Be Content

Philippians 4:10-14 But I rejoiced in the Lord greatly, that now at the last your care of me has flourished again; wherein you were also careful, but you lacked opportunity. Not that I speak in respect of want: for I have learned, in whatsoever state I am, therewith to be content. I know both how to be abased, and I know how to abound: every where and in all things I am instructed both to be full and to be hungry, both to abound and to suffer need. I can do all things through Christ which strengthen me. Notwithstanding you have well done, that you did communicate with my affliction. 
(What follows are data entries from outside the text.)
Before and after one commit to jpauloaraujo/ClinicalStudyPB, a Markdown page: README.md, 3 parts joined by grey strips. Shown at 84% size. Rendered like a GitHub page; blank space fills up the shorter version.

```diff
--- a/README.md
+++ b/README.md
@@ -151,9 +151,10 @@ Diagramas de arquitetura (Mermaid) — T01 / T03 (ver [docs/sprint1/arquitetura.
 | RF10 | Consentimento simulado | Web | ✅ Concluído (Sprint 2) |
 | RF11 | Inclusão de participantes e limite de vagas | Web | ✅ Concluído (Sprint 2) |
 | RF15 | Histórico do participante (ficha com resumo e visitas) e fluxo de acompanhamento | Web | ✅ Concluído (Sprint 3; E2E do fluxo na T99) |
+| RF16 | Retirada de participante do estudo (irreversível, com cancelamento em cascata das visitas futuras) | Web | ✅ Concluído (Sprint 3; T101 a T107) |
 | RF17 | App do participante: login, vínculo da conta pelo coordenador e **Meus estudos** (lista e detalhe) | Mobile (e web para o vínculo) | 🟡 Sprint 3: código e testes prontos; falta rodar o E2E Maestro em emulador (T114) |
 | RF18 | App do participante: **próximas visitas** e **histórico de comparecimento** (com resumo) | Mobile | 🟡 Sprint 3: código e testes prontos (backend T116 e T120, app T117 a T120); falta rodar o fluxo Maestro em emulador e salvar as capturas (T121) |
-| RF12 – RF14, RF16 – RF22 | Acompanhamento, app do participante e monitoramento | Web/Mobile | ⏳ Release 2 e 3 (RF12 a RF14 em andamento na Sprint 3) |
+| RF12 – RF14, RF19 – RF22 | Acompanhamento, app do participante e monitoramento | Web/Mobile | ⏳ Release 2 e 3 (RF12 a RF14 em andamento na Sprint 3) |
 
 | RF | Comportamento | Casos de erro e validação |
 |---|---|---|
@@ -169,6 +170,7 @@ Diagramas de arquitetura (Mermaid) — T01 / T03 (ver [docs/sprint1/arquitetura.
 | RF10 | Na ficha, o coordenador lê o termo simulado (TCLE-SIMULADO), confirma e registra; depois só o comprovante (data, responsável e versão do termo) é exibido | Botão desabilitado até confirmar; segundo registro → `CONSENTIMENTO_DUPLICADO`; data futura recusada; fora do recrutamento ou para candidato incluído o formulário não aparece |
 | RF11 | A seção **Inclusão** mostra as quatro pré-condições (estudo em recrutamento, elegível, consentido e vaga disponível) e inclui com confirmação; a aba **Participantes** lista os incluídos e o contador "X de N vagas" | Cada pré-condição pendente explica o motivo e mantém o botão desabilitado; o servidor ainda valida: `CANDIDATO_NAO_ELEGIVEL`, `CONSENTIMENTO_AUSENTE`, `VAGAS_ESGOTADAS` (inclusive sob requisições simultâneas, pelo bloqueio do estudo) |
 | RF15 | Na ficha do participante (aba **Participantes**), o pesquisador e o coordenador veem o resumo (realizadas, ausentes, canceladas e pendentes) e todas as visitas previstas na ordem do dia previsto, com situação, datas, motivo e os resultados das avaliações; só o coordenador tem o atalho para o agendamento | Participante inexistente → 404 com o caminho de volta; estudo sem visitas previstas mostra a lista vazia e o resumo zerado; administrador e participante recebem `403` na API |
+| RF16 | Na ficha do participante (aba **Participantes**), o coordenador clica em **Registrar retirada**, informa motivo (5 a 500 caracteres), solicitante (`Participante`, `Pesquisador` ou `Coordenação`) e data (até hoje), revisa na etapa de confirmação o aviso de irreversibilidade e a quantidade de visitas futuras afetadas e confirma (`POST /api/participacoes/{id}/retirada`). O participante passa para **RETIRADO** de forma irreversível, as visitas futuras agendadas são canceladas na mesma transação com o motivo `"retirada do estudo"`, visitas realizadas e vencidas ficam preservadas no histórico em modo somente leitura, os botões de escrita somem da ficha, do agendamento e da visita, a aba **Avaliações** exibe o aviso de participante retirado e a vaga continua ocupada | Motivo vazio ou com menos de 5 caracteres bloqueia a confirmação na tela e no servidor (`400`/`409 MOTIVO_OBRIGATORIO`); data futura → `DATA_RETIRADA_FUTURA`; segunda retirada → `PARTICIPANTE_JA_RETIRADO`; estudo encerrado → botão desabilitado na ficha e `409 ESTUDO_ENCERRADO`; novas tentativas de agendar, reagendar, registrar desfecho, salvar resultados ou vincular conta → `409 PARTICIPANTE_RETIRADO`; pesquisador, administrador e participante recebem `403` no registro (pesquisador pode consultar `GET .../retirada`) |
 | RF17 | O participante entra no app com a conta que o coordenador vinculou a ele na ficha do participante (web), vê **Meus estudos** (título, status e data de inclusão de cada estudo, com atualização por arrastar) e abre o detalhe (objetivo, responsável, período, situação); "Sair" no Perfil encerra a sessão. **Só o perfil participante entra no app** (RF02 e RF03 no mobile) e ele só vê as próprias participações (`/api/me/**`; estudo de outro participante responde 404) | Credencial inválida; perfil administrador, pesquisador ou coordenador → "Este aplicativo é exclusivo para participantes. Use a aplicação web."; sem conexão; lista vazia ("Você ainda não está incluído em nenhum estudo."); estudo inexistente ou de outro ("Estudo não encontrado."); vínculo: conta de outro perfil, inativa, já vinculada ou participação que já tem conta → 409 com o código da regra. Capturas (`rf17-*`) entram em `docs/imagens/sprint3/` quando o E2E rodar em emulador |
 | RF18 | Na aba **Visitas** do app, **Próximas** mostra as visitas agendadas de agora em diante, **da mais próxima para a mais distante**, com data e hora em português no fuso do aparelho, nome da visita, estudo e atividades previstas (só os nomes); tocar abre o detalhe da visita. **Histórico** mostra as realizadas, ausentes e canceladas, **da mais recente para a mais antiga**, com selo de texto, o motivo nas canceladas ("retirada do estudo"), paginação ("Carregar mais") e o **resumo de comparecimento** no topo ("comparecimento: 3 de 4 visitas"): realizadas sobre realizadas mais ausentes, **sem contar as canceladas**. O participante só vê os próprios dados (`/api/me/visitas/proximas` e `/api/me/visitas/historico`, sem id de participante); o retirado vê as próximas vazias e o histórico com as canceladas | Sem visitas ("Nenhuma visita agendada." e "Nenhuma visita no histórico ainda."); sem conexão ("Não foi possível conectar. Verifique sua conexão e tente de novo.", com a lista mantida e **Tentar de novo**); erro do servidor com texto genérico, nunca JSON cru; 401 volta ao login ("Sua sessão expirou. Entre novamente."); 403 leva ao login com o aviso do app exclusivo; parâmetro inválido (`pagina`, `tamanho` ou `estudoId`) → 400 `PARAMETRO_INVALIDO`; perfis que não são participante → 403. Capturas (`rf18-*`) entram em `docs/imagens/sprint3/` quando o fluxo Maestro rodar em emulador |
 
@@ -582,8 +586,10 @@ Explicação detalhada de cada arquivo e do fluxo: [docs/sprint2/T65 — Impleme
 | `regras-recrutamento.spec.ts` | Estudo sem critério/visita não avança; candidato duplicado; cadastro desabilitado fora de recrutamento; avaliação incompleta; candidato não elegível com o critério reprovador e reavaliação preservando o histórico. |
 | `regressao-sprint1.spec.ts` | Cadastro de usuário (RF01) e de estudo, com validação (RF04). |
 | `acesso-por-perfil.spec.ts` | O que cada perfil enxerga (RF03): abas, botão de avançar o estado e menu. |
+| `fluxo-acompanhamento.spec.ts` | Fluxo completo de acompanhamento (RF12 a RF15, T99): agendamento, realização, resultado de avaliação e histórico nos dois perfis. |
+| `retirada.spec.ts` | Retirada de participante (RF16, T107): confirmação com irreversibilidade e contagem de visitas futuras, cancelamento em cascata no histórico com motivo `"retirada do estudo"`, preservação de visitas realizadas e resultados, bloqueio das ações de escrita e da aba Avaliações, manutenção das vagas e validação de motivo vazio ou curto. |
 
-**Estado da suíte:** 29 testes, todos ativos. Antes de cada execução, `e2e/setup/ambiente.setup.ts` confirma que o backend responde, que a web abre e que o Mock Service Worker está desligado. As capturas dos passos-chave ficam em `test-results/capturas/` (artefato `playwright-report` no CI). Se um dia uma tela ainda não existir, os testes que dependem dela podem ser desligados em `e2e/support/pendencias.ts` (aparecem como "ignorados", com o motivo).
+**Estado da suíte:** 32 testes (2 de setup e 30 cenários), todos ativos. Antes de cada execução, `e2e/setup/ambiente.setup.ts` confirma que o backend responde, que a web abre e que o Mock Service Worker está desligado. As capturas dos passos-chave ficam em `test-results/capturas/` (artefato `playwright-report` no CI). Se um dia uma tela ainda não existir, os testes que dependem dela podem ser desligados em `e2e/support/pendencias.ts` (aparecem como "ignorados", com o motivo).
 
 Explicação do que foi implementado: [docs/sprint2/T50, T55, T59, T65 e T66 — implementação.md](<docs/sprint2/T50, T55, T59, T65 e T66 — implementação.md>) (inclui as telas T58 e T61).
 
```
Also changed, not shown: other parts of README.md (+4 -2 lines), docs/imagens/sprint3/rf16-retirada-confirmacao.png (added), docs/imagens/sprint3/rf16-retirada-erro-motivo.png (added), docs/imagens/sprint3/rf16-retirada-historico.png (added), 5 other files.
‘At the last your care of me has flourished again; wherein you were also careful, but you lacked opportunity.’ For a time, the Philippians ceased to help the apostle, but now their care for him had come to life again. He apologises for their lacking opportunity to help him. Paul was always thankful for the help but he never made any demands upon converts to support him. Here he does not speak of it to receive from them, but to praise them for their help (4:11-19).

‘For I have learned, in whatsoever state I am, therewith to be content.’ Ten great lessons to learn: Be content under all circumstances (4:11). How to be abased (4:12); how to abound; in all places; in all things; to be full; to be hungry; to abound; to suffer need; that nothing is impossible through Jesus Christ (4:13; Matt. 17:20; Mark 9:23; 11:22-24; John 14:12-15; 15:7, 16). We must be thankful and content in life not striving to live above our means or status (Rom. 12:3).

‘I can do all things through Christ which strengthen me.’ When we have God’s Word in us, through faith and obedience, (Rom. 11:6) we are in unity with Christ (John 15:1-7) and can only then claim to be able to do all things through His, and not our own, strength. All things: Do all things for God’s glory (1Cor. 10:31; Col. 3:17, 3:23). Do all things in love (1Cor. 13:4). To do all things without murmurings and disputings (Php. 2:14). Do all things in Jesus’ name (Col. 3:17).

‘Affliction’ [Greek: thlipsis] is not a disease, as usually understood, but tribulation. Not once is it used for physical sickness or illness.